* Chemoprevention is the use of medications, vitamins, or other substances in the diet, such as antioxidants, to prevent, suppress or delay the development of cancer.
Animal research demonstrates that curcumin inhibits the three stages of carcinogenesis: initiation, promotion and progression of cancer. More research is being conducted to test the same effects in humans, and so far these studies strongly support that curcumin’s antioxidant properties, inhibit tumor development, growth or metastasis in humans.
Recommended dosage for adults:
- Cut root: 1.5 – 3 g per day
- Dried, powdered root (ground): 1 – 3 g per day
- Standardized powder (curcumin): 400 – 600 mg, 3 times per day
- Fluid extract (1:1) 30 – 90 drops a day
- Tincture (1:2): 15 – 30 drops, 4 times per day
Incorporate turmeric to your home cooking, in your favorite recipes, to add color, flavor and health benefits!
- Add 1-2 tbsp of ground turmeric or cut root to your favorite soup recipe. Cook as directed.
- Drink turmeric tea. Bring four cups of water to boil, add 1 tsp of ground turmeric, reduce heat and simmer for 10 minutes, add lemon, ginger, or honey to taste.
- Steam your vegetable of choice, such as cauliflower, broccoli, collard greens, or yam. Add 1 tbsp of safflower oil and 1 tsp of ground turmeric to a saucer, then lightly sauté them. Add salt to taste. It will taste wonderful!

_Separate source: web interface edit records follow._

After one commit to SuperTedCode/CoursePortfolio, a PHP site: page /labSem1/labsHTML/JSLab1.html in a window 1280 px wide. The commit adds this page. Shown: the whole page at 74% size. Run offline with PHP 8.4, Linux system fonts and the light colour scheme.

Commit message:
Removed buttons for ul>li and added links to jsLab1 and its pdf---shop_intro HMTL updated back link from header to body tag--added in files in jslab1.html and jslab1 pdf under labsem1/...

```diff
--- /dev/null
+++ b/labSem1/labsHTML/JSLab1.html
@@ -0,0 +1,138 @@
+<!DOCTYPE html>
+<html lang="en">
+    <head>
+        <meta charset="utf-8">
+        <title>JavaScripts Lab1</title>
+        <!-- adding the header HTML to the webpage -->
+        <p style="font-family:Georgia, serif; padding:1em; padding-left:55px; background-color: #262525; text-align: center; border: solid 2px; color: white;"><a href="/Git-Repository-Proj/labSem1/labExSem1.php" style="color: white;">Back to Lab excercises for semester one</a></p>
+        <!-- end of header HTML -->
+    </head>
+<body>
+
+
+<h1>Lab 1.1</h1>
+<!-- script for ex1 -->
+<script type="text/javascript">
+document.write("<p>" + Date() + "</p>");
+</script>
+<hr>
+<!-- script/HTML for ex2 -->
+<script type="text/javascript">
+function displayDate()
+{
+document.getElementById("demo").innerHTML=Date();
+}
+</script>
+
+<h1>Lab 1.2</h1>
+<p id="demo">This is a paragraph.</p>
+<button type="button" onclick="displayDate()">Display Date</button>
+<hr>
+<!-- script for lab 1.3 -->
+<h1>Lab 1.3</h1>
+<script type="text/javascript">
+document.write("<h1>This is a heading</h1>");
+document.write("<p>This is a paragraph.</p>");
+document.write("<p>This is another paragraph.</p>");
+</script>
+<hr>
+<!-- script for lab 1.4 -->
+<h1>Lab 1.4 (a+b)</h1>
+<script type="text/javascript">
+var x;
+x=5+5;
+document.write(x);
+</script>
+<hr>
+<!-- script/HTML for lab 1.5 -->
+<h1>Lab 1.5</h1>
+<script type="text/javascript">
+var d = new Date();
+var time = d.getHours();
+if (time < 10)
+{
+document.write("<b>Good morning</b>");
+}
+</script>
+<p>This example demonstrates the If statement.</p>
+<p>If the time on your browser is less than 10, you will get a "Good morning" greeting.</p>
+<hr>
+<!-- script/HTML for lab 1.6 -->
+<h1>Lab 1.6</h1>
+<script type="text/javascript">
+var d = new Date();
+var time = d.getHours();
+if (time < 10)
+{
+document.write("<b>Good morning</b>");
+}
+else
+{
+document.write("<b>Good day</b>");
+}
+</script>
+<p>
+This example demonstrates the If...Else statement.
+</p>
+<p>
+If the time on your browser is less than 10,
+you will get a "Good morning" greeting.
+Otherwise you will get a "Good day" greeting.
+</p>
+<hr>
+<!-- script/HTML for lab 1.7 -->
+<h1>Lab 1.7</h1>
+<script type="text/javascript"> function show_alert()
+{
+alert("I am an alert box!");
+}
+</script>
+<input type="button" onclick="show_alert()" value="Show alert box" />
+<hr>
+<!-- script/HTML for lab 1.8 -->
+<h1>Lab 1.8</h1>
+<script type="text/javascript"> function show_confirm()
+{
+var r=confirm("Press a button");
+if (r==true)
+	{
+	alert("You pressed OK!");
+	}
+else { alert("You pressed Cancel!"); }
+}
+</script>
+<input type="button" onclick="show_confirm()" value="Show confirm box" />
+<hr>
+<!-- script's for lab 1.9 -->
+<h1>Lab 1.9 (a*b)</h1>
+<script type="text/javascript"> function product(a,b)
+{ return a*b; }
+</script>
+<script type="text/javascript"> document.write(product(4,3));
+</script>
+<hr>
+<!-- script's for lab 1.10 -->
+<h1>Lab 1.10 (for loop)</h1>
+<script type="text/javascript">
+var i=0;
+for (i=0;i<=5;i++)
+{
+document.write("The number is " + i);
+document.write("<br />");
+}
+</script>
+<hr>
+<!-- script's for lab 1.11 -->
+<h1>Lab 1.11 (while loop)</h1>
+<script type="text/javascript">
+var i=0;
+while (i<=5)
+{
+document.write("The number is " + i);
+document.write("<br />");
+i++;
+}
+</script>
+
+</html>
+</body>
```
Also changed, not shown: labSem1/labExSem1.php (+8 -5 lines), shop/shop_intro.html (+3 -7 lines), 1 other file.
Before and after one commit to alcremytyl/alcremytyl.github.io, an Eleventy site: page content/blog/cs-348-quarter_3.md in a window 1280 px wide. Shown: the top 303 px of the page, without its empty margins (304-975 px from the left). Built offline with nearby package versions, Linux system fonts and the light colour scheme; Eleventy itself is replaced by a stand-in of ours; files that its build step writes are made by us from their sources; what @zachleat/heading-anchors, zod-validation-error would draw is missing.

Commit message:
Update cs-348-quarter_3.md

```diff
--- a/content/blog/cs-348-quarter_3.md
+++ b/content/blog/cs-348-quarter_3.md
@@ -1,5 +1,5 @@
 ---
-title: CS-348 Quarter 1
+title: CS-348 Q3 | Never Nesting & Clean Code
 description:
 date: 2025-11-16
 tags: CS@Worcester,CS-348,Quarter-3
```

People who are allergic to ginger or yellow food colorings are more likely to be allergic to turmeric.
Consult your doctor if you are taking any blood thinner medication before taking turmeric, since it can make the effect of the drug stronger and increase your risk of bleeding.